Early online date8 Mar 2022
Publication statusE-pub ahead of print - 8 Mar 2022


Control of disease activity in Rheumatoid Arthritis (RA) is a crucial part of its management to prevent long-term joint damage and disability. This study aimed to identify early predictors of poor disease activity at 5 and 10 years, focussing on comorbidities and clinical/sociodemographic factors at first presentation.

Patients from two UK-based RA cohorts were classified into two groups; low (<3.2) and moderate/high (≥3.2) Disease Activity Score (DAS28) at five/10 years. Clinical variables (e.g., rheumatoid nodules, erosions), sociodemographic factors (e.g., ethnicity, deprivation) and comorbidities were recorded at baseline and yearly thereafter. The Rheumatic Diseases Comorbidity Index (RDCI) quantified patient comorbidity burden. Binary logistic regression models (outcome low versus moderate/high DAS28) were fitted using multiple imputation.

2,701 patients living with RA were recruited (mean age 56.1 years, 66.9% female); five-year data were available for 1,718 (63.4%) patients and 10-year for 820 (30.4%). Baseline RDCI was not associated with DAS28 at five (OR 1.05, 95% CI 0.91 to 1.22) or 10 years (OR 0.99, 95% CI 0.75 to 1.31) in multivariable analyses. Sociodemographic factors (female gender, worse deprivation) and poorer baseline HAQ-DI were associated with DAS28≥3.2 at both timepoints. Being seropositive was associated with five-year DAS28≥3.2.

This study demonstrates an association between sociodemographic and clinical factors and long-term RA disease activity, in models adjusting for comorbidity burden. The findings call for more holistic and targeted patient management in patients with RA and provide insights for more individualised management plans even on first presentation to rheumatology.

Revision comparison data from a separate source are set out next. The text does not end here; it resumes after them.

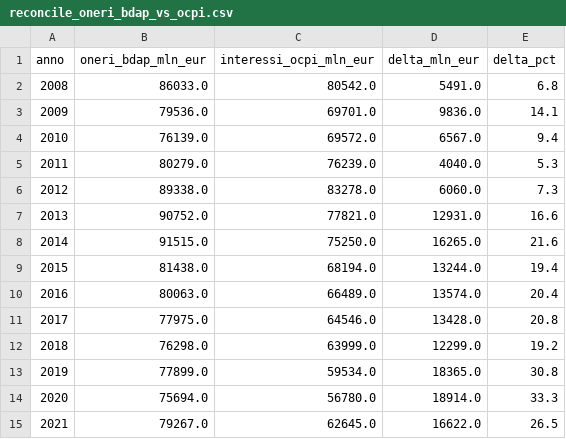
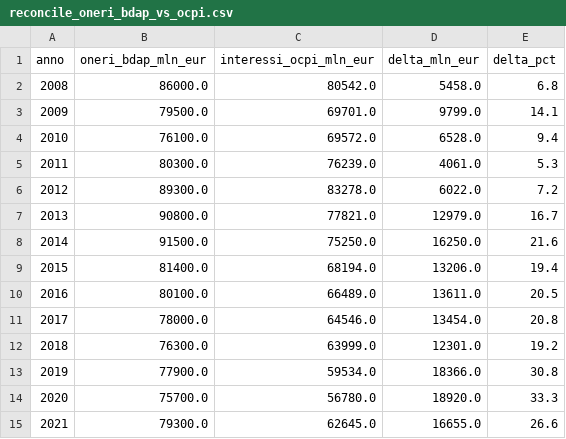
Before and after one commit to dataciviclab/debito-pubblico-intelligence, a CSV file: data/reconcile/reconcile_oneri_bdap_vs_ocpi.csv, drawn as a sheet; only a part is shown; the diff covers the shown part only.

```diff
--- a/data/reconcile/reconcile_oneri_bdap_vs_ocpi.csv
+++ b/data/reconcile/reconcile_oneri_bdap_vs_ocpi.csv
@@ -1,15 +1,15 @@
 anno,oneri_bdap_mln_eur,interessi_ocpi_mln_eur,delta_mln_eur,delta_pct
-2008,86033.0,80542.0,5491.0,6.8
-2009,79536.0,69701.0,9836.0,14.1
-2010,76139.0,69572.0,6567.0,9.4
-2011,80279.0,76239.0,4040.0,5.3
-2012,89338.0,83278.0,6060.0,7.3
-2013,90752.0,77821.0,12931.0,16.6
-2014,91515.0,75250.0,16265.0,21.6
-2015,81438.0,68194.0,13244.0,19.4
-2016,80063.0,66489.0,13574.0,20.4
-2017,77975.0,64546.0,13428.0,20.8
-2018,76298.0,63999.0,12299.0,19.2
-2019,77899.0,59534.0,18365.0,30.8
-2020,75694.0,56780.0,18914.0,33.3
-2021,79267.0,62645.0,16622.0,26.5
+2008,86000.0,80542.0,5458.0,6.8
+2009,79500.0,69701.0,9799.0,14.1
+2010,76100.0,69572.0,6528.0,9.4
+2011,80300.0,76239.0,4061.0,5.3
+2012,89300.0,83278.0,6022.0,7.2
+2013,90800.0,77821.0,12979.0,16.7
+2014,91500.0,75250.0,16250.0,21.6
+2015,81400.0,68194.0,13206.0,19.4
+2016,80100.0,66489.0,13611.0,20.5
+2017,78000.0,64546.0,13454.0,20.8
+2018,76300.0,63999.0,12301.0,19.2
+2019,77900.0,59534.0,18366.0,30.8
+2020,75700.0,56780.0,18920.0,33.3
+2021,79300.0,62645.0,16655.0,26.6
```
Also changed, not shown: 9 edited cells elsewhere in this file, data/build/bdap_stato_summary.csv, data/signals/signals.csv, 11 other files.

© The Author(s) 2022. Published by Oxford University Press on behalf of the British Society for Rheumatology. This is an Open Access article distributed under the terms of the Creative Commons Attribution Non-Commercial License (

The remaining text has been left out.